Data supplied>
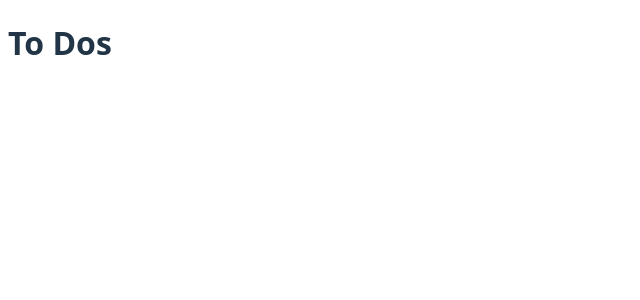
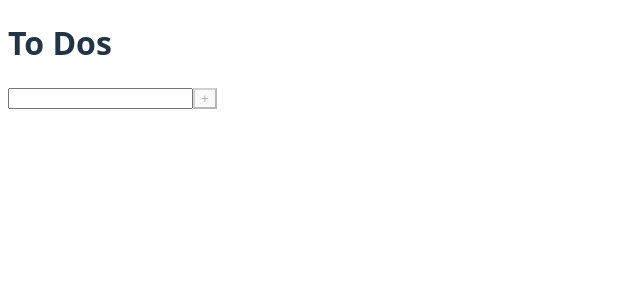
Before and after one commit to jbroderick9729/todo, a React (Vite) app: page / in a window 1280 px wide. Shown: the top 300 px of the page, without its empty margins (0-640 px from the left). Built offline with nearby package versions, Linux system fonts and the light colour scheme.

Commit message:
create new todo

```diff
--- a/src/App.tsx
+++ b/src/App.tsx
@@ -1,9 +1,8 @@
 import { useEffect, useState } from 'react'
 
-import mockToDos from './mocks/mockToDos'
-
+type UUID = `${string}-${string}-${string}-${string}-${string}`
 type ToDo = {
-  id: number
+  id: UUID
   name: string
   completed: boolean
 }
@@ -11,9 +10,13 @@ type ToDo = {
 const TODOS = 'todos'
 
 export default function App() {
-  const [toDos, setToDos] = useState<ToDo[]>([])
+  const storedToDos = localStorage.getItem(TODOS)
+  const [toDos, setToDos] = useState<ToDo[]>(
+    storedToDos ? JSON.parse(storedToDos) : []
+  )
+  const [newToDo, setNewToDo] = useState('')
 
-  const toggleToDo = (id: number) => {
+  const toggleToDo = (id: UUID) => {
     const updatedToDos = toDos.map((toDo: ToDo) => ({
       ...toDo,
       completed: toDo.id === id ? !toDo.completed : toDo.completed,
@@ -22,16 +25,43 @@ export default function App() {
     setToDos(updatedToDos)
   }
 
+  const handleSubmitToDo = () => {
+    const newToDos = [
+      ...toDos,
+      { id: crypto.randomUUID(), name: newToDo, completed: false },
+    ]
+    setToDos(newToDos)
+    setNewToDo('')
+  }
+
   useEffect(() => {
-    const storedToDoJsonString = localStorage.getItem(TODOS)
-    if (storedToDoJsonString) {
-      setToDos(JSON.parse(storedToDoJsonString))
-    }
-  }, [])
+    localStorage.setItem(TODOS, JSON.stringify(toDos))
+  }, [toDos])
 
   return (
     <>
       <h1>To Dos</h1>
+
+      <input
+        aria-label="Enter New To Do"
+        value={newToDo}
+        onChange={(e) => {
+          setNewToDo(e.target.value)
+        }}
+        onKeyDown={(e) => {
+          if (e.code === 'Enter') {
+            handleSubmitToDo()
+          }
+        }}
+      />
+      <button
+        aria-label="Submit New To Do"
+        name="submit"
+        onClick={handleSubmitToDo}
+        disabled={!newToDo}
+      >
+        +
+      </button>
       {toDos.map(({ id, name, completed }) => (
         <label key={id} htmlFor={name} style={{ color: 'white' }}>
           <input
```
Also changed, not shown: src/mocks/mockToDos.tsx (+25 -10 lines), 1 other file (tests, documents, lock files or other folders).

Problem requirements> In the copy, no pictures should appear; the records themselves must be repeated exactly.

Response area>
Before and after one commit to jbroderick9729/todo, a React (Vite) app: page / in a window 1280 px wide. Shown: the top 300 px of the page, without its empty margins (0-640 px from the left). Built offline with nearby package versions, Linux system fonts and the light colour scheme.

Commit message:
create new todo

```diff
--- a/src/App.tsx
+++ b/src/App.tsx
@@ -1,9 +1,8 @@
 import { useEffect, useState } from 'react'
 
-import mockToDos from './mocks/mockToDos'
-
+type UUID = `${string}-${string}-${string}-${string}-${string}`
 type ToDo = {
-  id: number
+  id: UUID
   name: string
   completed: boolean
 }
@@ -11,9 +10,13 @@ type ToDo = {
 const TODOS = 'todos'
 
 export default function App() {
-  const [toDos, setToDos] = useState<ToDo[]>([])
+  const storedToDos = localStorage.getItem(TODOS)
+  const [toDos, setToDos] = useState<ToDo[]>(
+    storedToDos ? JSON.parse(storedToDos) : []
+  )
+  const [newToDo, setNewToDo] = useState('')
 
-  const toggleToDo = (id: number) => {
+  const toggleToDo = (id: UUID) => {
     const updatedToDos = toDos.map((toDo: ToDo) => ({
       ...toDo,
       completed: toDo.id === id ? !toDo.completed : toDo.completed,
@@ -22,16 +25,43 @@ export default function App() {
     setToDos(updatedToDos)
   }
 
+  const handleSubmitToDo = () => {
+    const newToDos = [
+      ...toDos,
+      { id: crypto.randomUUID(), name: newToDo, completed: false },
+    ]
+    setToDos(newToDos)
+    setNewToDo('')
+  }
+
   useEffect(() => {
-    const storedToDoJsonString = localStorage.getItem(TODOS)
-    if (storedToDoJsonString) {
-      setToDos(JSON.parse(storedToDoJsonString))
-    }
-  }, [])
+    localStorage.setItem(TODOS, JSON.stringify(toDos))
+  }, [toDos])
 
   return (
     <>
       <h1>To Dos</h1>
+
+      <input
+        aria-label="Enter New To Do"
+        value={newToDo}
+        onChange={(e) => {
+          setNewToDo(e.target.value)
+        }}
+        onKeyDown={(e) => {
+          if (e.code === 'Enter') {
+            handleSubmitToDo()
+          }
+        }}
+      />
+      <button
+        aria-label="Submit New To Do"
+        name="submit"
+        onClick={handleSubmitToDo}
+        disabled={!newToDo}
+      >
+        +
+      </button>
       {toDos.map(({ id, name, completed }) => (
         <label key={id} htmlFor={name} style={{ color: 'white' }}>
           <input
```
Also changed, not shown: src/mocks/mockToDos.tsx (+25 -10 lines), 1 other file (tests, documents, lock files or other folders).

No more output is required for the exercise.